Yet even small interventions in the life of the famous can have important repercussions. After all, these are stars we are talking about - and the smallest shifts in their movement can have disastrous, or beneficent, gravitational effects. In this case, the chance intersection of a fan with his idol sets in motion a chain of events that lead to romance, tragedy, courtship, marriage and the birth of a son. The Song is You is the story of that son as he negotiates through his own maze of love and loss.
A fan’s fascination with a famous performer also serves as the centerpiece of Julian's personal narrative. Donohue’s midlife crisis is set in motion by the death of his own son. In the aftermath, his marriage falls apart, and his shallow career as the director of television commercials for banal household products can hardly fill the gaps in an untethered life. In this setting, he finds himself attracted to young Irish singer, Cait O’Dwyer, who is on the brink of fame.
She is almost half his age, and surrounded by well-wishers, gladhanders and starry-eyed admirers. But some storyboard sketches he leaves behind at a performance — illustrated career advice drawn on the backs of coasters — capture O’Dwyer’s attention, and take on an almost oracular importance in the singer’s mind. She begins adapting her songwriting and on-stage demeanor in response to these anonymous suggestions. She is obsessed with her fan, just as he is obsessed with her.
Donohue finds that he is now an important person in the life of this star-in-the-making, and the two awkwardly connect in a series of phone calls, emails, web postings - but never face-to-face.
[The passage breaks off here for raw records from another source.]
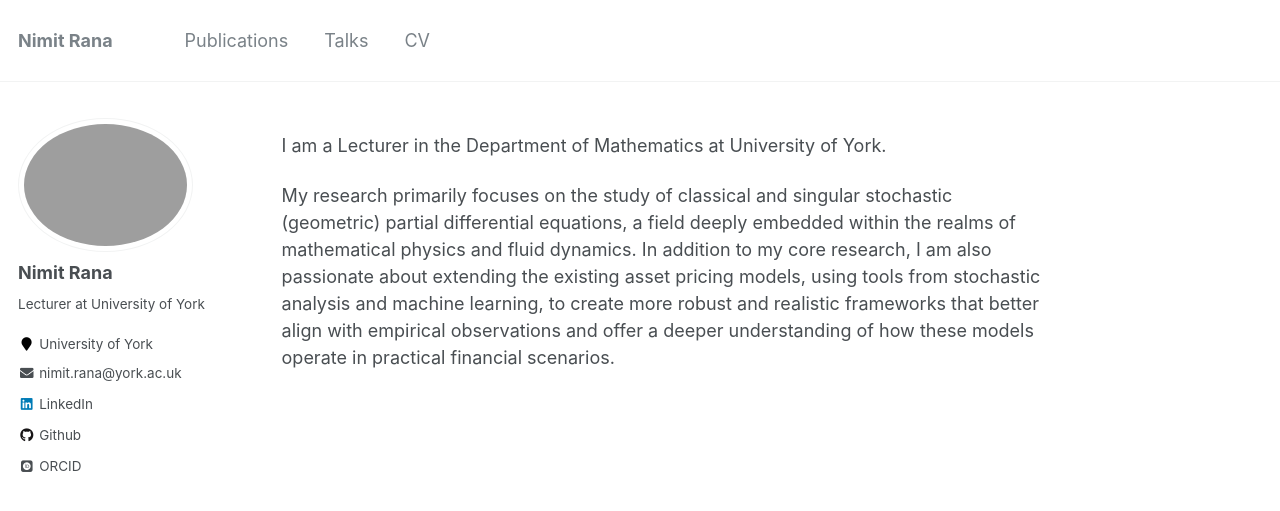
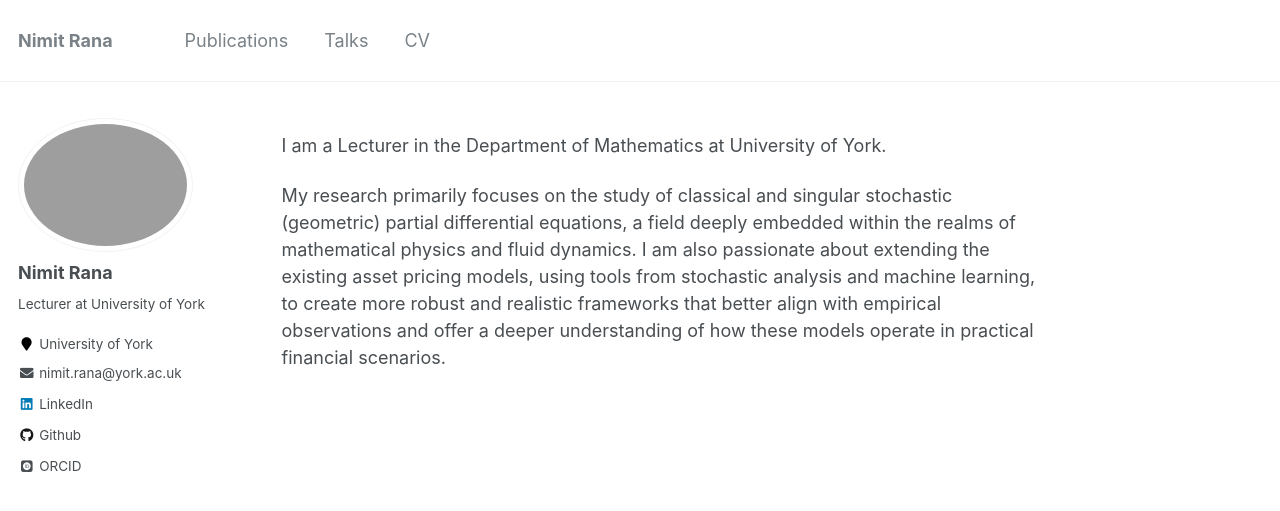
Before and after one commit to rananimit/rananimit.github.io, a Jekyll site: the page built from _pages/about.md, in a window 1280 px wide. Shown: the top 511 px of the page. Built offline with Jekyll 4.4.1, drawn with Linux system fonts in a browser that asks for light colours; some web fonts are replaced.

Commit message:
Update about.md

```diff
--- a/_pages/about.md
+++ b/_pages/about.md
@@ -10,4 +10,4 @@ redirect_from:
 
 I am a Lecturer in the Department of Mathematics at University of York.
 
-My research primarily focuses on the study of classical and singular stochastic (geometric) partial differential equations, a field deeply embedded within the realms of mathematical physics and fluid dynamics. In addition to my core research, I am also passionate about extending the existing asset pricing models, using tools from stochastic analysis and machine learning, to create more robust and realistic frameworks that better align with empirical observations and offer a deeper understanding of how these models operate in practical financial scenarios.
+My research primarily focuses on the study of classical and singular stochastic (geometric) partial differential equations, a field deeply embedded within the realms of mathematical physics and fluid dynamics. I am also passionate about extending the existing asset pricing models, using tools from stochastic analysis and machine learning, to create more robust and realistic frameworks that better align with empirical observations and offer a deeper understanding of how these models operate in practical financial scenarios.
```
In time, both parties raise the ante by making hidden invasions into the most private recesses of the other’s lives. Yet they still keep their distance, both emotional and physical. Under other circumstances, Donohue would be a stalker - but how can that be the case here, when the woman in question encourages his reckless and secretive behavior?